Diasporic Home – Eternal While it Lasts

Last posting’s title was actually meant for this posting’s subject: my new apartment. Having taken the resolution to feel at home wherever I happen to be, I thought that getting an apartment of my own would help with that. As the Beatles would say: “Where I belong I’m right where I belong”. One of those sentences with more than one meaning, depending on how you punctuate.

Moving can be tiring, but it is also exciting. It’s always good to get the moving muscles moving. I think I suffer from the cronic condition of not being used to being used to things. Quite Heraclitic.

So, even though I’ll only be in this apartment for a few months, I’m taking my time making it homy — in the sense of home for me. I think it is a bit like what scholar Naomi Scheman calls a “diasporic conception of home”

Diasporic identity is one form the outsider within can take, and it is crucial to it that it’s not a matter of just passing through, not having any real connection to the place where one finds oneself, caring deeply and responsibly only for home, wherever and whenever that may be. Rather, those who live diasporically can and often do bring resources of moral intelligence, conviction, and courage to the places in which they sojourn. (…) It’s only by engaging in and ultimately succeeding at the work of world repair that we’ll ever be able to go home. (Scheman, p.404)

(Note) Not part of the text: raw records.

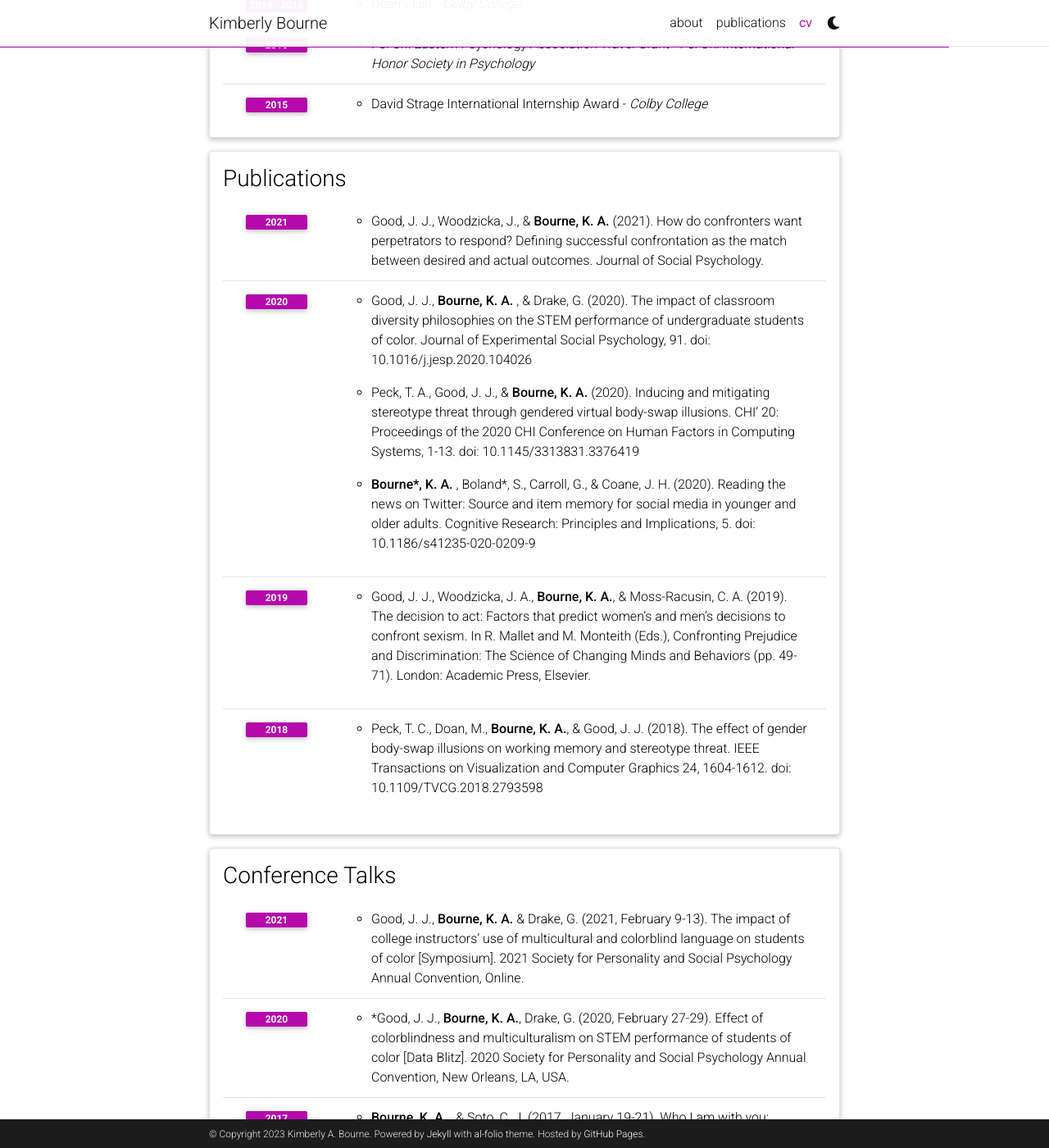
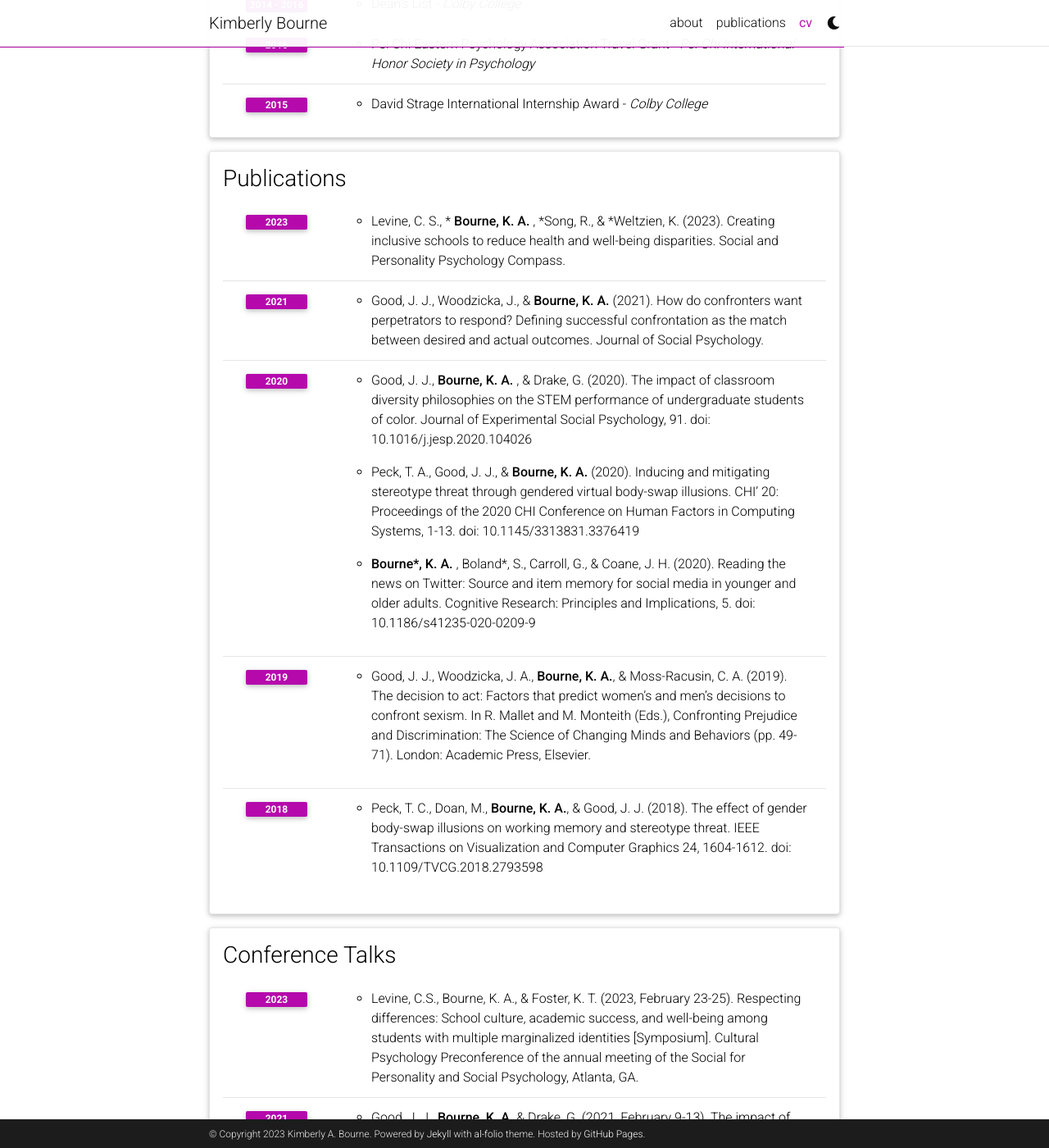
Before and after one commit to kabourne1216/kabourne1216.github.io, a Jekyll site: the page built from _pages/cv.md, in a window 1280 px wide and 1400 px high, scrolled down 1761 px. Shown: the whole window at 82% size. Built offline with Jekyll 4.4.1, drawn with Linux system fonts in a browser that asks for light colours; comment, search, counter and statistics services are not loaded; a style sheet for code colours, icons or effects is not loaded; some of the changed text lies outside the part shown.

Commit message:
Update cv.yml

```diff
--- a/_data/cv.yml
+++ b/_data/cv.yml
@@ -52,7 +52,7 @@
     - year: 2022
       items:
         - Psychology Department Scholar - <em>University of Washington</em>
-        - SPSP Graduate Travel Award - <em>The Society for Personal and Social Psychology</em>
+        - SPSP Graduate Travel Award - <em>The Society for Personality and Social Psychology</em>
     - year: 2021
       items:
         - Barbara Sarason Endowed Fellowship in Psychology - <em>University of Washington</em>
@@ -73,6 +73,9 @@
 - title: Publications
   type: time_table
   contents:
+    - year: 2023
+      items:
+        - "Levine, C. S., * <strong> Bourne, K. A. </strong>, *Song, R., & *Weltzien, K. (2023). Creating inclusive schools to reduce health and well-being disparities. Social and Personality Psychology Compass."
     - year: 2021
       items:
         - "Good, J. J., Woodzicka, J., & <strong> Bourne, K. A. </strong> (2021). How do confronters want perpetrators to respond? Defining successful confrontation as the match between desired and actual outcomes. Journal of Social Psychology."
@@ -90,6 +93,12 @@
 - title: Conference Talks
   type: time_table
   contents:
+    - year: 2023
+      items:
+        - "Levine, C.S., Bourne, K. A., & Foster, K. T. (2023, February 23-25). Respecting differences: School culture,
+academic success, and well-being among students with multiple marginalized identities
+[Symposium]. Cultural Psychology Preconference of the annual meeting of the Social for
+Personality and Social Psychology, Atlanta, GA."
     - year: 2021
       items:
         - "Good, J. J., <strong>Bourne, K. A. </strong> & Drake, G. (2021, February 9-13). The impact of college instructors’ use of
```
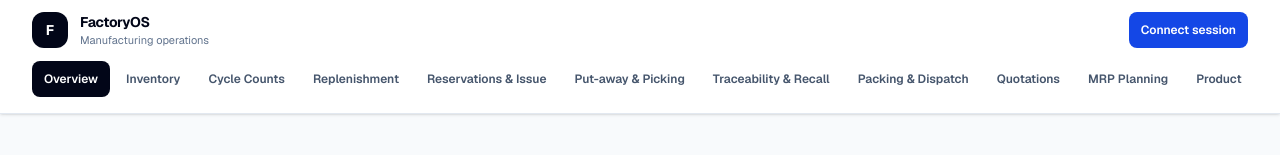
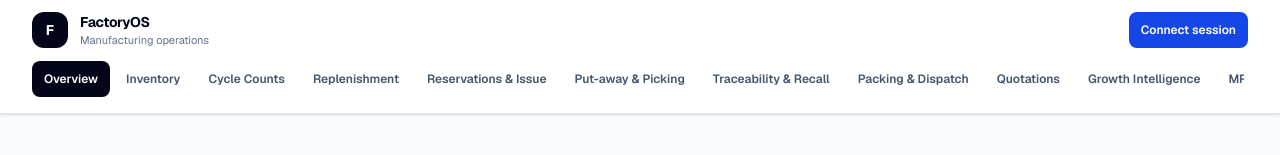
Before and after one commit to RakibulhasanUtsho07/factoryos, a Next.js app in the folder apps/web/: page / in a window 1280 px wide. Shown: the top 155 px of the page. Built offline with nearby package versions, Linux system fonts and the light colour scheme.

Commit message:
feat(web): add Growth Intelligence workspace navigation

```diff
--- a/apps/web/src/components/workspace-navigation.tsx
+++ b/apps/web/src/components/workspace-navigation.tsx
@@ -15,6 +15,7 @@ const navigation = [
   { href: "/traceability", label: "Traceability & Recall" },
   { href: "/wms/fulfillment", label: "Packing & Dispatch" },
   { href: "/quotations", label: "Quotations" },
+  { href: "/growth", label: "Growth Intelligence" },
   { href: "/mrp", label: "MRP Planning" },
   { href: "/products", label: "Product Engineering" },
   { href: "/uom", label: "UoM Governance" },
```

The idea behind Scheman’s diasporic conception is to give up waiting for the place where everything is ideal, and to focus istead in making where we are a bit more ideal. It is an invitation to focus less on perfection and more in perfecting, to neither evade our current location, nor to resign to it the way it currently is. Diasporic identity drives home the point that home is where we happen to be, and where we came from, and where we are going, all at the same time.

And, as Vinicius de Morais would say, may it be eternal while it lasts.

* Scheman, Naomi. “Forms of Life: Mapping the Rough Ground.” The Cambridge Companion to Wittgenstein. Ed. Hans (ed and introd ). Sluga and David G. Stern. Cambridge, England: Cambridge UP, ix, 1998. 383-410.

My Place is a Place which is Mine

 I’m changing skins: the redness of Brazilian Christmas is peeling off, being replaced by warm skins for another Canadian winter. And a warm Canadian winter at that: record high temperatures of +13 degrees Celsius in the first week of the year is very different from minus 30 degrees Celsius in my first year here, or of the few times I had family visiting. 

It is as if in the beginning the inhospitable winter wanted to show that here was not to be anything like home, and see if I could take it. But I felt at home enough, and the original four months became eight, and then four years, and then eight. Now in this my eighth North American winter, I feel it is time to go home. And just at this moment, I feel as if Canada was saying: “stay longer, we’ll do everything we can to make you feel at home, and here comes a bit of global warming with thirteen degrees above zero on a tray, to show we mean it”.

But 13 degrees positive does not mean 13 positive points. Global warming does not warm people’s hearts. And it takes more than just the environment to make a homy environment. It is time to go home, period. Time to have a permanent place, even if temporarily, instead of permanently living at a temporary place. Backpacking for a year or two is great; forever, I’m not so sure. As a friend says, living out of suitcase can be wearing.

In these eight years, I went back to Brazil at least once a year, sometimes twice. Never was this trip so trying. Besides the 24 hours flying (10+2 each way), there were 50 hours in airports (30 on the way there, 20 on the way back), a record with a wide margin. Add to this 4 nights without sleep (the usual 2 on the plane, plus one at the airport, plus one worrying about getting up at 4am to be at the airport by 6), one can safely say that this was heavy duty. Maybe it felt heavy because I carried a bit more luggage than usual (60 pounds of trans-hemispheric-change-of residence). Maybe it was because I’m getting too old for these adventures. Maybe it was because it actually was really heavy. Maybe all of the above, I don’t know. As George Harrison would say: “The farther one travels, the less one knows…”

In these many hours of travelling, I read many interesting things: tips about how to become rich, how to be charming, how to be happy, how to raise children, how to write a dissertation, how to build good relationships. In a book of this latter type, entitled “What every intelligent woman must know”, by Steven Carter & Julia Sokol, I found an insight that really reflected what I felt, although I wasn’t sure they meant it literally. It said:

An intelligent woman knows that…

If you really want to find a place to stay permanently, you should stop spending so much time at airports.

 

 

 

 

 

And this really hit home.

* * * * *Internexa 2007: Now a new posting every Friday